Making the disclosure shortly after it presented a guideline for the planned mandatory code of corporate governance to telecoms operators in Lagos recently, the Commission’s Secretary, Felix Adeoye, expressed the displeasure of NCC over the activities of most telecoms operators, where their chairmen also assume the position of the CEOs of the company. According to Adeoye, such situation always leave room for excessive and undue control by the same person who doubles as chairman and CEO.
NCC had in 2014, introduced the voluntary code of corporate governance for the telecoms sector. Two years after it was introduced, NCC felt the need to review the code, with the aim of making its compliance mandatory for all licensed telecoms operators, with a strong desire to separate the roles of chairman from the CEO.
“While compliance with the provisions of the industry code was initially made voluntary for a period of one year, which has since elapsed, the Commission is gradually moving towards a regime of stricter compliance, where the roles of chairman and CEO will be clearly spelt out to avoid conflict of interests,” Adeoye said.
According to him, telecoms business operation requires extensive capital investment and commensurate mental capacity to cope with the dynamism of the industry. “Typically investors are comfortable with a predictable policy and regulatory regime, which allows their investments to thrive with less interventions,” he said.
He, however, added that most telecoms operators have separated the roles of their chairman from those of CEO, but explained that some of the operators, especially the smaller operators, were yet to separate roles.

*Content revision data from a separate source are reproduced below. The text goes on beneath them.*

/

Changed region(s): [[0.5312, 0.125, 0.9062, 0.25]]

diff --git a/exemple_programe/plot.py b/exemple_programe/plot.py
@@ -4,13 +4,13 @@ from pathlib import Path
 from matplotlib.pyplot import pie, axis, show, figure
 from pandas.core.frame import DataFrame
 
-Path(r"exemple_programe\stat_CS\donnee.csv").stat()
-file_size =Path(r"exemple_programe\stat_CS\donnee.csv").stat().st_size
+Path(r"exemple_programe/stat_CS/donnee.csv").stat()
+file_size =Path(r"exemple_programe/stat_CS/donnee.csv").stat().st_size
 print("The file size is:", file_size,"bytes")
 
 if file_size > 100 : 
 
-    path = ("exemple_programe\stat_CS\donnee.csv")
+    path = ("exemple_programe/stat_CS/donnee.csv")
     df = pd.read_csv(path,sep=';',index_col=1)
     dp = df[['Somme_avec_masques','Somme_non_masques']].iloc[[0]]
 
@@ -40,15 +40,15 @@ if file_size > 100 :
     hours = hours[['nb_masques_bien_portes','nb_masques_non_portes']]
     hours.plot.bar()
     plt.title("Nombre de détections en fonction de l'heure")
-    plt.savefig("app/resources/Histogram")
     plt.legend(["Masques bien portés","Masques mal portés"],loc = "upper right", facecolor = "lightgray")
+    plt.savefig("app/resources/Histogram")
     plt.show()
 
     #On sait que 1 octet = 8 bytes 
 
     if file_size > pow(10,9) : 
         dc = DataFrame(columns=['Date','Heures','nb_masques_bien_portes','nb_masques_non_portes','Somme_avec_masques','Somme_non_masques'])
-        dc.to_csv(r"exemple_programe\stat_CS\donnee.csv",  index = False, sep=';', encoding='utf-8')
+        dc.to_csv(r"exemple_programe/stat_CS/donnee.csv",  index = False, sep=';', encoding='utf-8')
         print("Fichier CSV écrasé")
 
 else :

This, he said, portends great danger for the organisational structure and growth because of personal influence that may play up in the course of the business.

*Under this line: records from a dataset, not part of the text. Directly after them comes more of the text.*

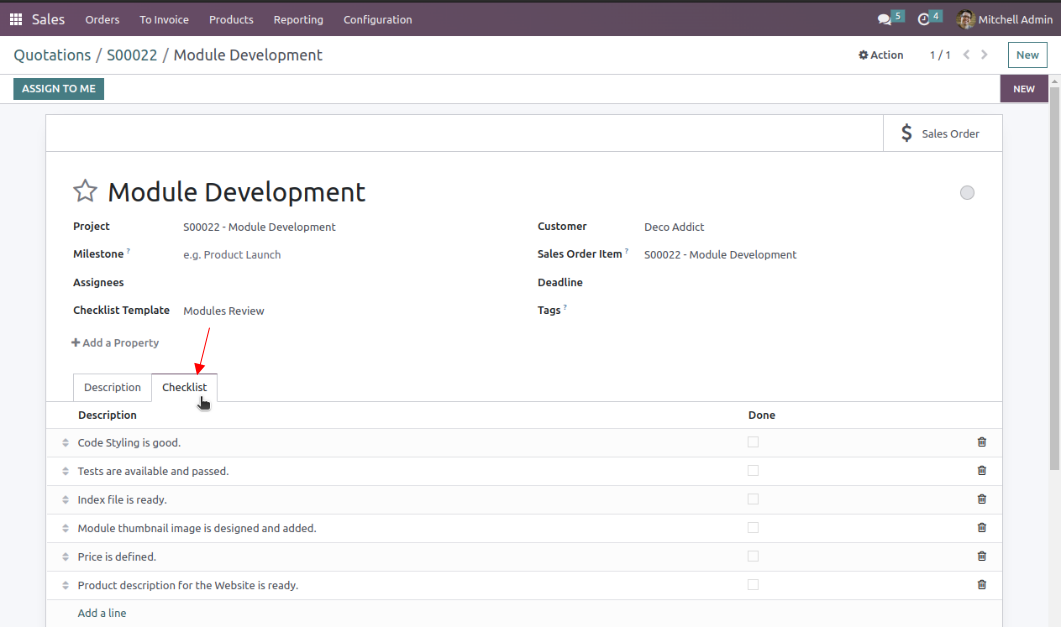
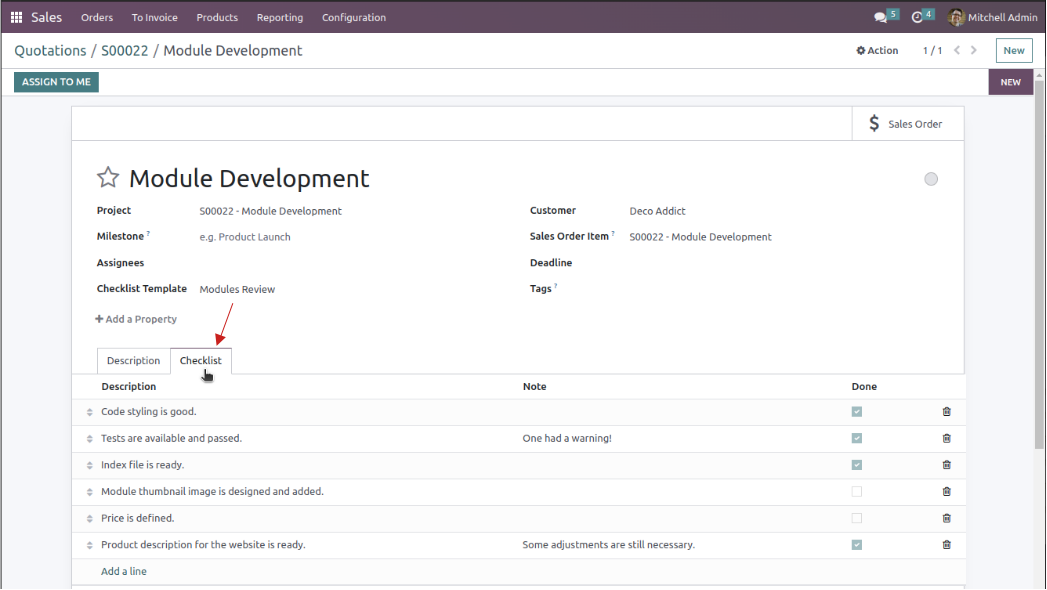
[UPD] make some changes

diff --git a/bi_project_task_checklist/static/description/index.html b/bi_project_task_checklist/static/description/index.html
@@ -109,6 +109,14 @@
                                     Support
                                 </span>
                             </li>
+                            <li class="nav-item rounded"
+                                style="cursor:pointer; background-color: #A7FF85;color: #0f0210;border-top-left-radius: 20px !important;border-top-right-radius: 20px !important;font-weight: 600;font-size: 20px;margin: 0 2px;margin-bottom: 0;">
+                                <span class="nav-link rounded" data-toggle="tab" href="#ReleaseNotes"
+                                    style="color: #0f0210;cursor: pointer;padding: 10px 20px;border-top-left-radius: 20px !important;border-top-right-radius: 20px !important;">
+                                    <span class="fa fa-tags"></span>
+                                    Release Notes
+                                </span>
+                            </li>
                         </ul>
                         <div class="tab-content shadow"
                             style="padding-top: 30px;background-color: #383E45;padding-bottom: 30px;margin-top: 0; border-radius: 20px; box-shadow: 5px 10px #32152A !important;">
@@ -196,10 +204,6 @@
                                 </section>
                             </div>
                             <!-- tab 3 -->
-                            <!-- tab 3 -->
-                            <!-- tab 4 -->
-                            <!-- tab 4 -->
-                            <!-- tab 5 -->
                             <div id="Support" class="tab-pane fade container">
                                 <div class="row">
                                     <div class="col-md">
@@ -231,7 +235,38 @@
                                     </div>
                                 </div>
                             </div>
-                            <!-- tab 5 -->
+                            <!-- tab 4 -->
+                            <div id="ReleaseNotes" class="tab-pane container">
+                                <div class="row">
+                                    <div class="col-md">
+                                        <div class="sh_content rounded" style="padding: 20px;margin-bottom: 0px;">
+                                            <p style="font-size: 18px; color: #e8ffe1;">
+                                                <strong style="color: #A7FF85;">Release Update - Dec 27, 2023</strong>
+                                                <br/>
+                                                Version - 16.0.2.0.0
+                                                <br/>
+                                                <span class="fa fa-check"/>
+                                                Improvement (New Features)
+                                            </p>
+                                            <ul style="color: #e8ffe1;">
+                                                <li>Possibility to add a 'Note' on the checklist item.</li>
+                                                <li>Adding the Checkbox to the list view of the checklist items in the reporting.</li>
+                                            </ul>
+                                        </div>
+                                        <hr>
+                                        <div class="sh_content rounded" style="padding: 20px;margin-bottom: 0px;">
+                                            <p style="font-size: 18px; color: #e8ffe1;">
+                                                <strong style="color: #A7FF85;">Release Update - Dec 04, 2023</strong>
+                                                <br/>
+                                                Version - 16.0.1.0.0
+                                            </p>
+                                            <ul style="color: #e8ffe1;">
+                                                <li>Initial Release</li>
+                                            </ul>
+                                        </div>
+                                    </div>
+                                </div>
+                            </div>
                         </div>
                     </div>
                 </section>

diff --git a/bi_project_task_checklist/__manifest__.py b/bi_project_task_checklist/__manifest__.py
@@ -3,7 +3,7 @@
 
 {
     "name": "Project Task Checklist - bitigloo",
-    "version": "16.0.1.0.0",
+    "version": "16.0.2.0.0",
     "category": "Sales",
     "summary": "Module Customizations for project app, to add checklist on the tasks",
     "description": """Some Customizations for project app, to add checklist on the tasks""",
@@ -19,8 +19,7 @@
         "views/task_type_edit_views.xml",
     ],
     "installable": True,
-    "images": ['static/description/project_task_checklist_background.png'],
     "application": False,
-    "license": "LGPL-3",
+    "license": "GPL-3 or any later version",
     "support": "apps@bitigloo.com"
 }

diff --git a/bi_project_task_checklist/models/checklist.py b/bi_project_task_checklist/models/checklist.py
@@ -8,6 +8,7 @@ class Checklist(models.Model):
     _description = 'Checklist'
 
     description = fields.Char(string='Description', required=True)
+    note = fields.Char(string='Note')
     sequence = fields.Integer(string="Sequence", default=10)
     checkbox = fields.Boolean(string='Done', default=False)
     task_id = fields.Many2one('project.task', string='Task')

Adeoye said when the planned mandatory code would become effective, it would help to strengthen organisations and not to stifle their operations as widely envisaged by most telecoms operators.
Another area, which the code is also targeting, according to Adeoye, is passive board members of telecoms organisations, where such passive board members meet once in a year, thus making it difficult for the board members to discharge its primary oversight duties.

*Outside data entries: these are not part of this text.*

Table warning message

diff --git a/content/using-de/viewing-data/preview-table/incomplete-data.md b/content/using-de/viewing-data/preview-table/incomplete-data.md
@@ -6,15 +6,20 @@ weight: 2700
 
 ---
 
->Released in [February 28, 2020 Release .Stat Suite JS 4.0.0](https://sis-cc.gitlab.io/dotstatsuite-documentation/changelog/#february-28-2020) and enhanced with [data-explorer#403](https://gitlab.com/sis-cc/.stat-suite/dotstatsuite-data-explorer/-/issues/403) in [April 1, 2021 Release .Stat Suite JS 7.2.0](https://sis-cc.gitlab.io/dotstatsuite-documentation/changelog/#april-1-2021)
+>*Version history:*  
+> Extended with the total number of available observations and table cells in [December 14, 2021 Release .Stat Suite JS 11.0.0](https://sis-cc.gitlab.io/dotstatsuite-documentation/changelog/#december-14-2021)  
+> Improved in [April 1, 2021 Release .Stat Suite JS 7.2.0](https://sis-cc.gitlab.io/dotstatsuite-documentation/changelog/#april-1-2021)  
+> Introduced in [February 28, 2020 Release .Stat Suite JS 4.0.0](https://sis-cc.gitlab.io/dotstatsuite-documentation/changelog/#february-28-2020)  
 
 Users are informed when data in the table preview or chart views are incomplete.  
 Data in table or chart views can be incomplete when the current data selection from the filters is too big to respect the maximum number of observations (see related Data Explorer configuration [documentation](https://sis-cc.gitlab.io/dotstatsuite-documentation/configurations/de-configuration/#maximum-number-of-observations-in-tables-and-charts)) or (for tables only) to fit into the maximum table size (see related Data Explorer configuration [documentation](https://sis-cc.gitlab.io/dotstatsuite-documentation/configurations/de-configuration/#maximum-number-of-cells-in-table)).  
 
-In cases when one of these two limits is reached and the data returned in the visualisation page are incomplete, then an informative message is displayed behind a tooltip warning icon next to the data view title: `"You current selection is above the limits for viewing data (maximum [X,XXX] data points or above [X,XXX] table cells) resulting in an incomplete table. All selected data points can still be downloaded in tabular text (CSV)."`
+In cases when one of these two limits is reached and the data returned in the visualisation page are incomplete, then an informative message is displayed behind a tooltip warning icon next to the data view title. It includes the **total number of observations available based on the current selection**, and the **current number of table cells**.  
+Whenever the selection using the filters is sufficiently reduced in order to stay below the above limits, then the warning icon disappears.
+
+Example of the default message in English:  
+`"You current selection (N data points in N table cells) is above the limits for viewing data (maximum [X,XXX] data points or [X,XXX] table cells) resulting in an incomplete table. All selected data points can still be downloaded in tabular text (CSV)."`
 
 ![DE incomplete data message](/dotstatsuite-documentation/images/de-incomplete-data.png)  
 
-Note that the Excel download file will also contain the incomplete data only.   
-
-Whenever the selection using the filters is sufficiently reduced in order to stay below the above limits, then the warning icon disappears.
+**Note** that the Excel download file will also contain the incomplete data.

“It must be clearly stated that the board of any organisation occupies a strategic position in the affairs of the company and as the policy drivers of the company, it has the responsibility of ensuring compliance with the provisions of the code,” Adeoye said.
Under the planned mandatory code, there will be consequences for breaches, especially in the areas of board representative and the performing of dual functions by a single staff. While he said there would also be sanctions, Adeoye stressed that emphasis would not be on sanctions, but in entrenching an abiding culture of good corporate governance practices that will sustain the industry beyond the present generation.